What is a virtual world, and is it OK for my young kid?
Club Penguin, Webkinz, Neopets, and other online playgrounds are targeted to kids as young as 6. They're called virtual worlds, and kids can explore them by playing games, completing fun tasks, and interacting with others. Here are some signs to look for to make sure a virtual world is OK for your kid:
- Chat is pre-set or "canned." Kids select phrases from a list rather than free-typing. Inappropriate words are blocked.
- Limited exposure to advertising. Sites that charge a subscription fee probably won't run ads -- although they will have promotions and campaigns to encourage kids to come back. Some branded sites, such as Crayola, will have fun activities but also will be promoting their products.
- Human monitors. High-quality sites employ real human monitors who oversee the players.
- Reports. Some sites will send you a report of your child's activities. If it's an educational site, the report may include an evaluation of your child's skills.
- Responsive customer service. You want to get a quick response if anything goes wrong, you need to cancel, or you just want to give the site some feedback.
- Age-appropriate learning and social games. Before you register your kid, spend some time interacting on the site yourself or with your kid. Do you like the games? Does your kid like them? Are the activities engaging? Does the website update the games to keep them fresh?
- Cooperative play. Some virtual worlds design games wherein kids have to work together to make progress.

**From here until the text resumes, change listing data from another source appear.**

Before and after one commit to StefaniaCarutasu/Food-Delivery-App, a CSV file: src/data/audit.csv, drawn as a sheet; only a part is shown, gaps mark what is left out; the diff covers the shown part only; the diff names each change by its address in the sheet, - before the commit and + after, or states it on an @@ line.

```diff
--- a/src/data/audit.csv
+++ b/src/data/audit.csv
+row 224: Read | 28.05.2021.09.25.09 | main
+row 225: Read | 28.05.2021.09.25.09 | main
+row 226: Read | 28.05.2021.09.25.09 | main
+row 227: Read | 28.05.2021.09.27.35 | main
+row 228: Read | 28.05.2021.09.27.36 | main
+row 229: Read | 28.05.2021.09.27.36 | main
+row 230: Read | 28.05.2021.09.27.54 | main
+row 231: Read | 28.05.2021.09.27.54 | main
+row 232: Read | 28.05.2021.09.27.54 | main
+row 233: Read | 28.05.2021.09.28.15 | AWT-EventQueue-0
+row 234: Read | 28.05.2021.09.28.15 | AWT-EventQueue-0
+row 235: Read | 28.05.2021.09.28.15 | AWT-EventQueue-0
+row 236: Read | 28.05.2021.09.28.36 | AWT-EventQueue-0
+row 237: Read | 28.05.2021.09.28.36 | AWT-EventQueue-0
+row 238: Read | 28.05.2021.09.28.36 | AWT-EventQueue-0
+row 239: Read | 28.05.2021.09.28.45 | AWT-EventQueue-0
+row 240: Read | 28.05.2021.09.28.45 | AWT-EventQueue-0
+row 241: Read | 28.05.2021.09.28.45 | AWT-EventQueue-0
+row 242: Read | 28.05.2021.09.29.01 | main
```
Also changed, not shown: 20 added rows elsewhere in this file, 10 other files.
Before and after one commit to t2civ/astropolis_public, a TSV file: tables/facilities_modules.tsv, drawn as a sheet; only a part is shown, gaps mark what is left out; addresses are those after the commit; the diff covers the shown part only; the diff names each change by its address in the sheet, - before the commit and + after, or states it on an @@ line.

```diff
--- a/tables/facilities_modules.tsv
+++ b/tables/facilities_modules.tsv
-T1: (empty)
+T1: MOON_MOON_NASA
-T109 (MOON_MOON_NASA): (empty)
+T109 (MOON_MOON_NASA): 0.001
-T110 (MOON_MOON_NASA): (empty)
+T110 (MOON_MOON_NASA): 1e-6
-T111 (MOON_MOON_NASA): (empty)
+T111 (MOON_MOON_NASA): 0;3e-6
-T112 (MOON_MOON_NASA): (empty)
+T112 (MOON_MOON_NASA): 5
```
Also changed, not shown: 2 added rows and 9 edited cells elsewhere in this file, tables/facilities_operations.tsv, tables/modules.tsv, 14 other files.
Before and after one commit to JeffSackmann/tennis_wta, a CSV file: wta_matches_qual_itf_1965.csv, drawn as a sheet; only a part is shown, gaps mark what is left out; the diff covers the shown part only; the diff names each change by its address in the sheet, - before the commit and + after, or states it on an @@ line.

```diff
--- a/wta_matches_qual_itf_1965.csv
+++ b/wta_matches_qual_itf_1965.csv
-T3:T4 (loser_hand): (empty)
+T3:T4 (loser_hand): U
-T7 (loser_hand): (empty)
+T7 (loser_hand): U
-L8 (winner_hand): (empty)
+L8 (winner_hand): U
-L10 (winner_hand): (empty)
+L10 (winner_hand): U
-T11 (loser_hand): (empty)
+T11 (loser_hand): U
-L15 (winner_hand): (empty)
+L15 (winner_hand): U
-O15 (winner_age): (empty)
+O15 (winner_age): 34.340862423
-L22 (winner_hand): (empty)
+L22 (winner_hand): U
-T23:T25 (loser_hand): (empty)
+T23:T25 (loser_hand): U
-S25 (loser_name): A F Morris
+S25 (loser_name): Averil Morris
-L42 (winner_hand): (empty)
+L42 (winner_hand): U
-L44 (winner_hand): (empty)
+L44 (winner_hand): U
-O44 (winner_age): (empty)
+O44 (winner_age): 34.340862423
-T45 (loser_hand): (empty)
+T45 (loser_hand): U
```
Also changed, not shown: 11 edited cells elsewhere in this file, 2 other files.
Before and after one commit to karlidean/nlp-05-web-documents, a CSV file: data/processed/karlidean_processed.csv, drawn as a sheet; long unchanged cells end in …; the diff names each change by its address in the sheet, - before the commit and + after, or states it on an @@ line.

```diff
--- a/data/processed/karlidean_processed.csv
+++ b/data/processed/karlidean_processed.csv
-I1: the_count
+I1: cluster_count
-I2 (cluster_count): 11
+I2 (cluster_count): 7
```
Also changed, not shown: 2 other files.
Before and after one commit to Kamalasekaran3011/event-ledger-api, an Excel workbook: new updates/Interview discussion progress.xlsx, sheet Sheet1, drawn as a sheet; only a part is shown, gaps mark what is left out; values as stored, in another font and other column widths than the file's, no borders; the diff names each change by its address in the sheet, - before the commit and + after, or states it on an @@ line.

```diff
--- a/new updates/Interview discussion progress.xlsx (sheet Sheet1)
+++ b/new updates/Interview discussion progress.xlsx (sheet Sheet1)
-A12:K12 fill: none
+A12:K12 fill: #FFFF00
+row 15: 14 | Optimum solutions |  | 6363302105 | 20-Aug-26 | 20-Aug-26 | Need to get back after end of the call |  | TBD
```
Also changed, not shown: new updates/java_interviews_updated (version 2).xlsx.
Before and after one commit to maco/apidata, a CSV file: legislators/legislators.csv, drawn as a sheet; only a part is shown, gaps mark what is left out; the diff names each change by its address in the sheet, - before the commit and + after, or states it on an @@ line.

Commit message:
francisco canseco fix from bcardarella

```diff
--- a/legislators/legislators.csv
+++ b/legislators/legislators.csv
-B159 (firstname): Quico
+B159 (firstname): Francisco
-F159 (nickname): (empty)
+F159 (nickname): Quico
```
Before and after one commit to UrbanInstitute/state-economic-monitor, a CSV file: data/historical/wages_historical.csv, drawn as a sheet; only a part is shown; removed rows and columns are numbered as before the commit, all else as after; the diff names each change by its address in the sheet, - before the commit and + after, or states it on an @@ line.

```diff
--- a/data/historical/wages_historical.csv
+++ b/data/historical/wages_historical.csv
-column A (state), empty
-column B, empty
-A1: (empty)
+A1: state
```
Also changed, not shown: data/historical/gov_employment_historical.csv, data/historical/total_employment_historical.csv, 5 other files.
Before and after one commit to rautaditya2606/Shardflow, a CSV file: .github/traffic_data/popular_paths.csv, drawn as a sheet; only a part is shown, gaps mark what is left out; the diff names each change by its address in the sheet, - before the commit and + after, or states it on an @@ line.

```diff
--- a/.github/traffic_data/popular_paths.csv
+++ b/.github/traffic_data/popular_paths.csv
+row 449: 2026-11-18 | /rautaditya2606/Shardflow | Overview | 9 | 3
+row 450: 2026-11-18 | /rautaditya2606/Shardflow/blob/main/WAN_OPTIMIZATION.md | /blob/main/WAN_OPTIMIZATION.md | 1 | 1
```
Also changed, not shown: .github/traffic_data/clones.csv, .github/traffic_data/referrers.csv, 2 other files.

- Neutral avatar designs. Make sure your kid can design characters that are every color of the rainbow and don't have stereotypical male or female traits. (Pink sneakers are OK, but pink stilettos? Um, no.)